On Friday, Stanford University's football team will take the field for its Sun Bowl game against North Carolina. Among Stanford's players will be a student who three out of five members of the university's disciplinary board agreed was responsible for committing sexual assault.
The majority decision, though, had not been enough to take any action against him; it's not even enough to keep him off the football field.
According to the New York Times, when ruling on the student's case in June 2015, university officials decided the board would have to arrive at a minimum four-to-one vote in order to find a student guilty.
This particular case involved the unnamed football player — who remained on the team for the duration of his disciplinary hearings — inviting a sophomore back to his room after a frat party. He said they had consensual sex; she said he sexually assaulted her.
Following what the Times called a disciplinary "process marred by procedural errors," campus officials granted the accuser a second disciplinary hearing, which only brought the same outcome: a three-to-two split that fell short of the threshold to establish guilt. The female student eventually left Stanford to be away from her alleged rapist, noting that all she had really sought was a "no-contact order"; she said she knew her alleged attacker would never be suspended or expelled.
"I realized that I got into this school and deserved to get an education here," the woman told the Times. "He was a valued football player, but I had earned my right to be here, too."
Word that Stanford is at the center of another sexual assault story may be less of a surprise to those who've kept up with campus news this year.
The university's name quickly became attached to former student Brock Turner, the so-called "Stanford rapist" found guilty of three counts of sexual assault after violating an unconscious woman behind a dumpster.
Stanford fell under even more scrutiny when, after Turner testified that alcohol was to blame for his behavior, the school issued a campus ban on hard liquor in an attempt to "meaningfully change the campus culture around alcohol." University officials denied there was any link between the new policy and Turner's case.
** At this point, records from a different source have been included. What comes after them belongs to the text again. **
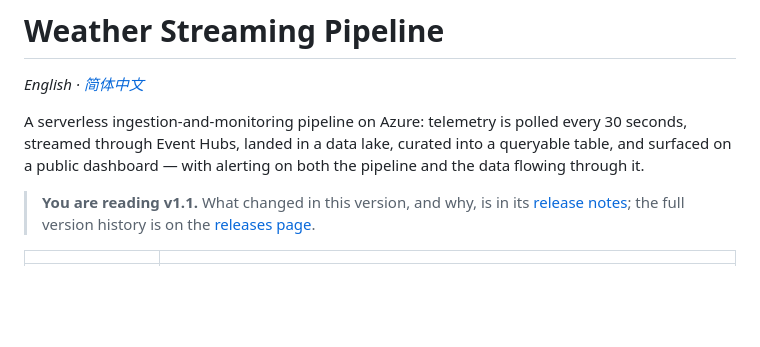
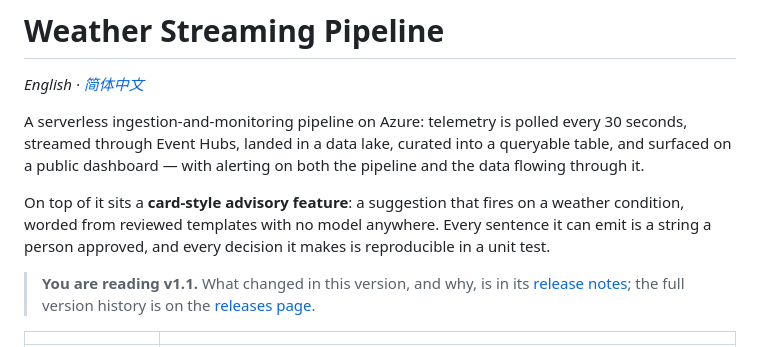
Before and after one commit to Shomao1998/weather-streaming-app, a Markdown page: README.md, the part around the change. GitHub-like rendering; blank space fills up the shorter version.

Commit message:
docs: name the advice card in the opening line
The lede described a pipeline and stopped there, so the first thing a reader
of this version saw made no mention of what this version is about.

Worded for what v1.1 actually is: reviewed templates, no model anywhere.

Co-Authored-By: Claude Opus 5 <noreply@anthropic.com>

```diff
--- a/README.md
+++ b/README.md
@@ -5,6 +5,10 @@
 A serverless ingestion-and-monitoring pipeline on Azure: telemetry is polled every 30 seconds,
 streamed through Event Hubs, landed in a data lake, curated into a queryable table, and surfaced on
 a public dashboard — with alerting on both the pipeline and the data flowing through it.
+
+On top of it sits a **card-style advisory feature**: a suggestion that fires on a weather
+condition, worded from reviewed templates with no model anywhere. Every sentence it can emit is a
+string a person approved, and every decision it makes is reproducible in a unit test.
 
 > **You are reading v1.1.** What changed in this version, and why, is in its
 > [release notes](https://github.com/Shomao1998/weather-streaming-app/releases/tag/v1.1);
```
Also changed, not shown: README.zh-CN.md (+3 -0 lines).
Of course, that same day, news broke that Stanford had published a post on its student affairs page regarding "female bodies and alcohol," ostensibly giving advice to female students on how to avoid getting assaulted.
In September, a BuzzFeed News report alleged that Stanford had offered settlements to at least two women in exchange for the withdrawal of their Title IX complaints against the university, which were under the investigation of the Office for Civil Rights. Officials maintained that the settlements were responding to the students' demands, but one of the two women, Leah Francis, maintained campus officials were trying to "bully survivors of sexual assault."
Despite the backlash, Stanford continues to have some of the strictest procedures in terms of delivering a guilty verdict to an accused student. This year, the university altered its formerly five-person panel to a three-person one which must come to a unanimous decision before finding a student responsible of sexual assault.
The university's policies have even been criticized by its own faculty, who called for Stanford to take a hard stance on campus assault.
"Everyone knows sexual assault on campus is a serious problem, and one that is very difficult to tackle," Stanford professor David Palumbo-Liu told the Times.
"Many of my colleagues are deeply concerned about it and want Stanford to be a leader in addressing this issue assertively."